Marxists seek to understand the laws governing society so as to be able to carry out revolutionary change, in the same way that natural scientists seek to uncover the laws of nature so as best to increase our control over nature. In this sense, Marx and Engels referred to their outlook as “scientific socialism”.
The key to the Marxist method is the philosophy of dialectical materialism. Marx’s lifelong collaborator, Engels, described this philosophy as “the most general laws of motion of nature, society, and human thought.” At root, this philosophy is a philosophy of change, which has found itself confirmed in a hundred and one ways by the latest discoveries of modern science.
Today capitalism in decay threatens the sciences from multiple angles. Cuts in research spending and the casualisation of labour are grinding the sciences down. At the same time, the capitalist class funds all kinds of obscurantist movements. This has led to a revival, on the intellectual peaks of capitalist society, of mystical, idealist trends dressed up in very “scientific-sounding” phrases. At the dawn of the capitalist epoch the sciences were a key battleground in the struggle against the rubbish of the feudal era. The same is even truer today and all revolutionaries should take an interest in these struggles.
Learn the basics
Rob Sewell outlines some of the most advanced discoveries in scientific study, explaining that dialectics is nothing more than the philosophical expression of the way nature works.
We are told that capitalist competition pushes science to new frontiers and gives big corporations incentive to invent new medicines, drugs, and treatments. But in fact, the precise opposite is true.
The latest developments in science through ‘chaos theory’ are finally beginning to make redundant any religious explanation of the workings of the universe.
The last century has seen the most spectacular advances in science in the whole of history. Yet time after time we see that science cannot escape from society and politics.
The strength of the scientific method has been so great that it has created a sense of infallibility. But the decay of capitalism is now causing many to question the reliability of research.
Marxist classics & books
A growing number of scientists are becoming discontented with the old outlook. The rapid rise of the theory of Chaos and Complexity was one of the most significant developments in science at the turn of the new millennium. Many of the ideas expressed by this new trend are strikingly similar to the theories of dialectical materialism worked out by Marx and Engels over 150 years ago.
“A short, coherent account of our relation to the Hegelian philosophy, of how we proceeded, as well as of how we separated, from it, appeared to me to be required more and more. Equally, a full acknowledgement of the influence which Feuerbach had upon us during our period of storm and stress, appeared to me to be an undischarged debt of honour.”

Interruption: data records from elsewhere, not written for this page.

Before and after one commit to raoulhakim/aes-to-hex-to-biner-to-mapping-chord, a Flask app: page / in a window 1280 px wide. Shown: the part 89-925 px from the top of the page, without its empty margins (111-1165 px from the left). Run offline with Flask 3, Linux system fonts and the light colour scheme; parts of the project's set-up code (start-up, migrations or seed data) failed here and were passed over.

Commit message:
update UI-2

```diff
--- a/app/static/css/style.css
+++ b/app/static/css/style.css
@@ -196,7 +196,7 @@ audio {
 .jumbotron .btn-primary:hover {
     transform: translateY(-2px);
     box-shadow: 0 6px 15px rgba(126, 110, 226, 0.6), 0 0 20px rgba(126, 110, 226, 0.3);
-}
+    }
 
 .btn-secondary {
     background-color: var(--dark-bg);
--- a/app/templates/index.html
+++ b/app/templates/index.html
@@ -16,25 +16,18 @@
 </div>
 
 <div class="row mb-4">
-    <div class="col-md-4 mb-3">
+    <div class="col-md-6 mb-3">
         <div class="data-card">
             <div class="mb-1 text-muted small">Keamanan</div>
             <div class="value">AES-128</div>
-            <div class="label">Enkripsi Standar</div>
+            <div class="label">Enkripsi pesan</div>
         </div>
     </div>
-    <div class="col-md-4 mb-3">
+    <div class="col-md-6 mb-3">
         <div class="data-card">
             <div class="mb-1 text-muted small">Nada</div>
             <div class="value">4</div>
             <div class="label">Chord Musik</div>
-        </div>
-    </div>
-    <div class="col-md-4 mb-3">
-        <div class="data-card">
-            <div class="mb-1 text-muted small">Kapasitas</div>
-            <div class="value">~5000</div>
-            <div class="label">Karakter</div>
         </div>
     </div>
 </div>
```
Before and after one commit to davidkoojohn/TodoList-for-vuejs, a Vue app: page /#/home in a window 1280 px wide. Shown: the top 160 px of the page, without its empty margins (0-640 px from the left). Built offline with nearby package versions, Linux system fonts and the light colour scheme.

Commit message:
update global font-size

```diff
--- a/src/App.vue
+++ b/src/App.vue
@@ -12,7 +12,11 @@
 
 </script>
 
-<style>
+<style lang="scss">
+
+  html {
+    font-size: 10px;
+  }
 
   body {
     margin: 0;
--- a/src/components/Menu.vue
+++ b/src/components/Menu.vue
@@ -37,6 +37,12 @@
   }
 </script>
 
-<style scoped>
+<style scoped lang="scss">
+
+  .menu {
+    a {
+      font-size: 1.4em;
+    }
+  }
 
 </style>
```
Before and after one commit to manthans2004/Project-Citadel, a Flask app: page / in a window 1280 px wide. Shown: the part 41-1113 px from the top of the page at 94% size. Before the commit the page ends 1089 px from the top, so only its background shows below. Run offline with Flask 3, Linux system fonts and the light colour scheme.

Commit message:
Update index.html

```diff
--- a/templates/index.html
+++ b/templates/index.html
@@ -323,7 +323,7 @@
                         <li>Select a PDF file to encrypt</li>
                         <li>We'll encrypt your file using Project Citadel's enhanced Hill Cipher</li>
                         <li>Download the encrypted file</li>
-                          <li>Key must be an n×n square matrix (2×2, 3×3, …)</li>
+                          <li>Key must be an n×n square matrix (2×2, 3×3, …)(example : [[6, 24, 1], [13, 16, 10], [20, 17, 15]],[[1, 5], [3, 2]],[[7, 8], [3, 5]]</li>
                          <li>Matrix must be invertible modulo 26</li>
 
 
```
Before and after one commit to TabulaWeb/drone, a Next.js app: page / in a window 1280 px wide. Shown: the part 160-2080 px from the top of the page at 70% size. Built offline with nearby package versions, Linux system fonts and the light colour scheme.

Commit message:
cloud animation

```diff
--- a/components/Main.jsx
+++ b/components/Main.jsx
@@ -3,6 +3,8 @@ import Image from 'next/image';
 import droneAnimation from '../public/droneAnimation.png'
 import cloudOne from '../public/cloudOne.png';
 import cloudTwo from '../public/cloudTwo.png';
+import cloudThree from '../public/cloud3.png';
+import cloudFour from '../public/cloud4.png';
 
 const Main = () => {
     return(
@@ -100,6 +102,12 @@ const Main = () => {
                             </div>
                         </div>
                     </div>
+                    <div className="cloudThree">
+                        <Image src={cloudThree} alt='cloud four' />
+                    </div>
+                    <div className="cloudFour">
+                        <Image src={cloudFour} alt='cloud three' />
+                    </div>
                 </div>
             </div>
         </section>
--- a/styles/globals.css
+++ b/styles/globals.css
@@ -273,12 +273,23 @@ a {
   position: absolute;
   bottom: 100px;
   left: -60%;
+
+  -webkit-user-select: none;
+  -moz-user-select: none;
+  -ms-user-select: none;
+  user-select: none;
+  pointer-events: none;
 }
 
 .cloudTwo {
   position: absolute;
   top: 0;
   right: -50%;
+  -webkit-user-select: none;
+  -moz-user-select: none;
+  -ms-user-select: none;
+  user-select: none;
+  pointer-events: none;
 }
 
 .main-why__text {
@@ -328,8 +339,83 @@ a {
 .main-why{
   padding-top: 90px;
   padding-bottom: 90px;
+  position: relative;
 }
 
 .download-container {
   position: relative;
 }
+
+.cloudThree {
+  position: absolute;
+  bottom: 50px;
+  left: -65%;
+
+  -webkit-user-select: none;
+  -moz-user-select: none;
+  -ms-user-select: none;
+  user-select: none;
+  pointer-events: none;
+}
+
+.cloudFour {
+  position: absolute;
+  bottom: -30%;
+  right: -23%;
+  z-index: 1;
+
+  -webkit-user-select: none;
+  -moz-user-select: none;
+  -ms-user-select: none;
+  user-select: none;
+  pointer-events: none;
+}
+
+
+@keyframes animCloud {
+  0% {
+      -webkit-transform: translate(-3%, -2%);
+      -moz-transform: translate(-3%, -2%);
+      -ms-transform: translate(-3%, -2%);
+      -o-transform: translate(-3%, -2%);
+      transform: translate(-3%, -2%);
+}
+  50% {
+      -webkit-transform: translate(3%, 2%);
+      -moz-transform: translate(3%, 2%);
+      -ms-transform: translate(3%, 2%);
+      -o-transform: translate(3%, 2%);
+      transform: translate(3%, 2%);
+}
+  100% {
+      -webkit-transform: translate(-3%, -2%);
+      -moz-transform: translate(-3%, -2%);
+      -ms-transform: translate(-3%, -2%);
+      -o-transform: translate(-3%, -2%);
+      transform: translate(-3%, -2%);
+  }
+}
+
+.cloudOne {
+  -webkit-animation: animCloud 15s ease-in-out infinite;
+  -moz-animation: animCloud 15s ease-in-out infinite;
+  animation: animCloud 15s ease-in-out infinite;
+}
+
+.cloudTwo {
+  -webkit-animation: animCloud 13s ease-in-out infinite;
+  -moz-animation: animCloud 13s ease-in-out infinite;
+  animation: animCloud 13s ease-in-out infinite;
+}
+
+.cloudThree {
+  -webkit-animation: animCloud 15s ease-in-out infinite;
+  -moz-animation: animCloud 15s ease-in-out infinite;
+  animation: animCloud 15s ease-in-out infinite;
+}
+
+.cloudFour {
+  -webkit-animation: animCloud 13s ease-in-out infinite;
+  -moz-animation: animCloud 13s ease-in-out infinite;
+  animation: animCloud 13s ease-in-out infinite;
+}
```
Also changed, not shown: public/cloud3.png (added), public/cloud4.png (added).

A classic of Marxism, Anti-Dühring was highly recommended by Lenin as a ‘text book’ of scientific socialism. It remains a classic exposition of the laws of dialectical materialism, the philosophy of Marxism.
Ever since Engels' arrival in London in 1870, he was keen to write a comprehensive work on science and dialectical materialism. The notes and studies for such a work make up the present volume – an essential read for all those who want to develop a deeper understanding of Marxist philosophy.
This work played a decisive part in combating the Machist revision of Marxism. It enabled the philosophical ideas of Marxism to spread widely among the mass of party members and helped the party activists and progressive workers to master dialectical and historical materialism.
Another work by Lenin, consisting of three notebooks exploring Hegel's groundbreaking work.
Audio & video
In this talk from the Revolution Festival 2018, Daniel Morley examines one of the most long-standing questions of philosophy: what is consciousness?
John Pickard, former editor of British Marxist newspaper Militant, speaks on the role played by labour in the transition from ape to man.
In this talk, Adam Booth explores the revolutionary history of scientific development and explains how modern scientific theories confirm the Marxist philosophical outlook of dialectical materialism.
Using a number of examples from science Ben Curry demonstrates one of the basic principles of dialectics: that change occurs through a process of 'quantity and quality'. In other words, the gradual accumulation of small quantitative changes eventually leads to the qualitative transformation of a system to a new equilibrium state.
In this talk, Ben Curry gives an overview of the historical development of scientific theories and the philosophical ideas that lie behind some of the biggest scientific revolutions in history. The latest developments and discoveries in modern science are a tremendous vindication of the Marxist philosophy of dialectical materialism.
We find ourselves today surrounded by a plethora of new technology, automated processes, and time-saving devices. In this recording, Adam Booth discusses the question of technology, machinery, and innovation under capitalism, looking at how private property and production for profit have become an enormous barrier to society's development.